There are some who should stay, of course, particularly if the price is right. Outfielder Ichiro Suzuki has said he would like to come back to the Bronx and should be allowed to, but for no more than one or two years.
Closer Mariano Rivera will be back if he decides it’s not yet time to retire. Rivera will ultimately drive this decision because the blow back from letting go the greatest relief pitcher the game has ever known would be too severe.
Similarly, pitcher Andy Pettitte may decide that an injury-marred 2012 season is not the way he wants to head into his second retirement. The Yankees think he’s going to want to come back, according to a report on CBSSports.com a couple of weeks ago. The price has to be right because the guy has made only 33 starts in the last three seasons.
Catcher Russell Martin had a horrible season offensively, hitting a career-low .211. But given the available alternatives, for a bargain price Martin might be the best option…at least until youngster Gary Sanchez is ready to make the leap to the majors.
Pitcher Hiroki Kuroda was the Yankees’ best starting pitcher for large chunks of 2012. He was 16-11 with a 3.32 ERA. He’ll be 38 next season but should be offered a one-year deal to return.
But here are five Yankees that won’t be back:
Derek Lowe came to the Yankees in August after the Cleveland Indians released him. For Cleveland, Lowe was awful. He was just 8-10 in 21 starts with a 5.52 ERA and 1.68 WHIP. He walked more guys than he struck out in 119 innings (45-41).
Lowe will be 40 next June 1 and pitched well in relief for the Yankees down the stretch. In 17 appearances over 23.2 innings, Lowe had a 3.04 ERA and 1.26 WHIP with six walks and 14 strikeouts.
He could be a valuable piece in the bullpen. However, he has said he wants to start again in 2013, and New York doesn’t have a rotation spot available.
Andruw Jones struggled offensively in 2012. He finished the year with a triple-slash line of .197/.294/.408 with 14 homers and 34 RBI in 233 at-bats.
However, he absolutely vanished in the second half of the season. After the All-Star break, Jones’ numbers plummeted to .142/.256/.255 with three home runs and 12 RBI in 106 at-bats. He played so poorly over the final three months of the season that he was left off the Yankees’ postseason roster.
In fact, he played so badly in the second half that Jones agreed with the decision.
Jones will be 36 next April, but if it feels he’s older than that, it’s in part because he made it to the majors at 19. But he hasn’t hit better than .250 for a season since 2006 and his defensive range is not even a shadow of his former self. Jones won 10 consecutive Gold Gloves from 1998 to 2007, but that guy is gone.
There are younger, better options than Jones to be the spare outfielder/right-handed DH option.
Nick Swisher had another solid regular season for the Yankees in 2012. In 148 games in right field and first base, Swisher hit .272/.364/.473 with 24 homers and 93 RBI.

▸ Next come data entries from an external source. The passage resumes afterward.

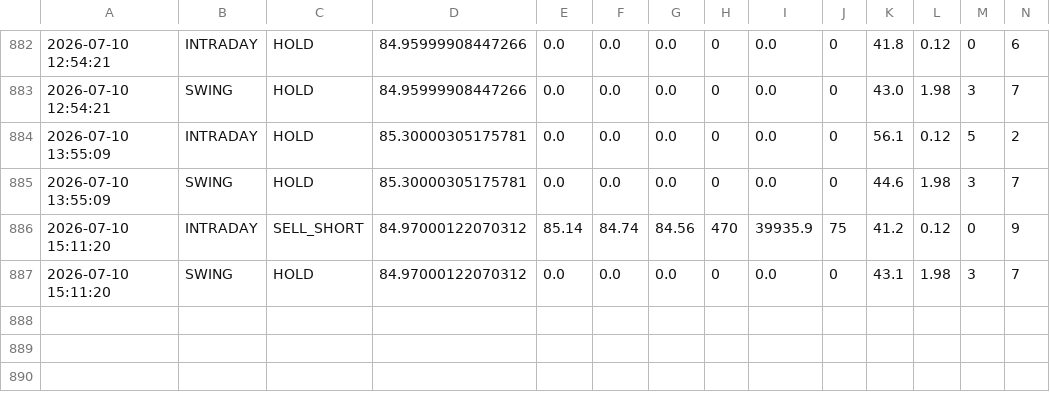
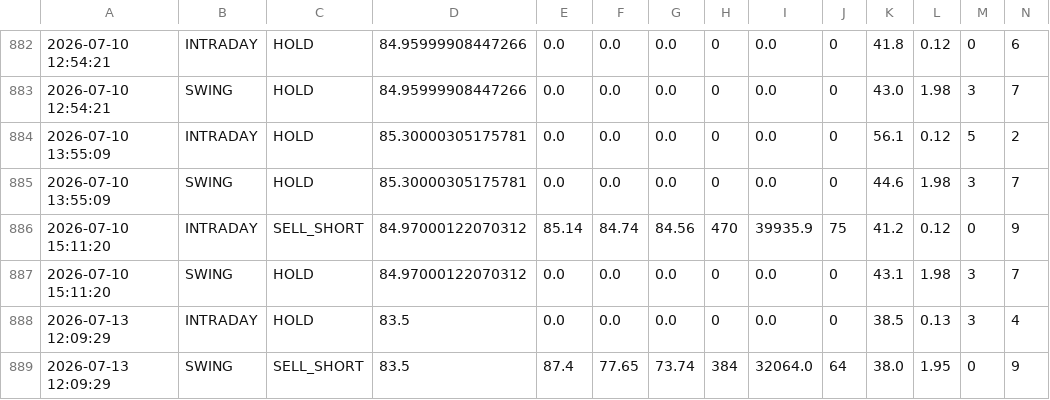
Before and after one commit to tester2021test/nmdc_stock, a CSV file: results/nmdc_signals.csv, drawn as a sheet; only a part is shown, gaps mark what is left out; rows hold the shown columns only; the diff names each change by its address in the sheet, - before the commit and + after, or states it on an @@ line.

```diff
--- a/results/nmdc_signals.csv
+++ b/results/nmdc_signals.csv
+row 888: 2026-07-13 12:09:29 | INTRADAY | HOLD | 83.5 | 0.0 | 0.0 | 0.0 | 0 | 0.0 | 0 | 38.5 | 0.13 | 3 | 4
+row 889: 2026-07-13 12:09:29 | SWING | SELL_SHORT | 83.5 | 87.4 | 77.65 | 73.74 | 384 | 32064.0 | 64 | 38.0 | 1.95 | 0 | 9
```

In his four years in New York, Swisher was very consistent. He hit between 23 and 29 home runs each season and drove in between 82 and 93 every year. As a Yankee from 2009 to 2012, Swisher hit .268/.367/.483 in 598 games.
Unfortunately for the Yankees, he was also very consistent in the postseason—consistently bad. His October batting averages the last four years read like something out of a horror tale: .128 in 2009, .176 in 2010, .211 in 2011, .184 in 2012. For his career, his .169 batting average is the lowest in postseason history for any player with more than 50 at-bats.
Swisher will be 32 later this month. The problem is CBSSports.com reported in August that Swisher could be eyeing a free-agent bonanza similar to that given to Jayson Werth by the Washington Nationals in 2010. That deal was $126 million over seven years.
There’s no way the Yankees commit anywhere near that to keep Swisher, particularly given his postseason struggles.
Freddy Garcia, the one-time Seattle Mariner ace, pitched his way out of the starting rotation in 2012. In 30 appearances overall, he was 7-6 with a 5.20 ERA and 1.37 WHIP. As a starter, he was worse: 5-6 with a 5.93 ERA and 1.48 WHIP.
Garcia turned 36 just after the regular season ended and should find a roster spot somewhere in 2013. Just not with the Yankees.
Garcia worked in relief at the end of the season but, like Lowe, would like an opportunity to return to a starting role next year.
It’s almost difficult to say Pedro Feliciano won’t be “back in pinstripes” in 2013 when he really was never in them in the first place. But, as the photo indicates, he at least was healthy enough to dress out for media day, so he had that going for him.
After the 2010 season, the left-handed reliever signed a two-year deal with the Yankees that included a club option for a third year.
But he missed both the 2011 and 2012 seasons with a shoulder injury that required surgery. There was some talk Feliciano might be activated after the Sept. 1 roster expansion this season, but that never happened.
The final numbers on Feliciano as a Yankee are at least easy to tally: Zero appearances, zero days on the active roster, $8 million in salary.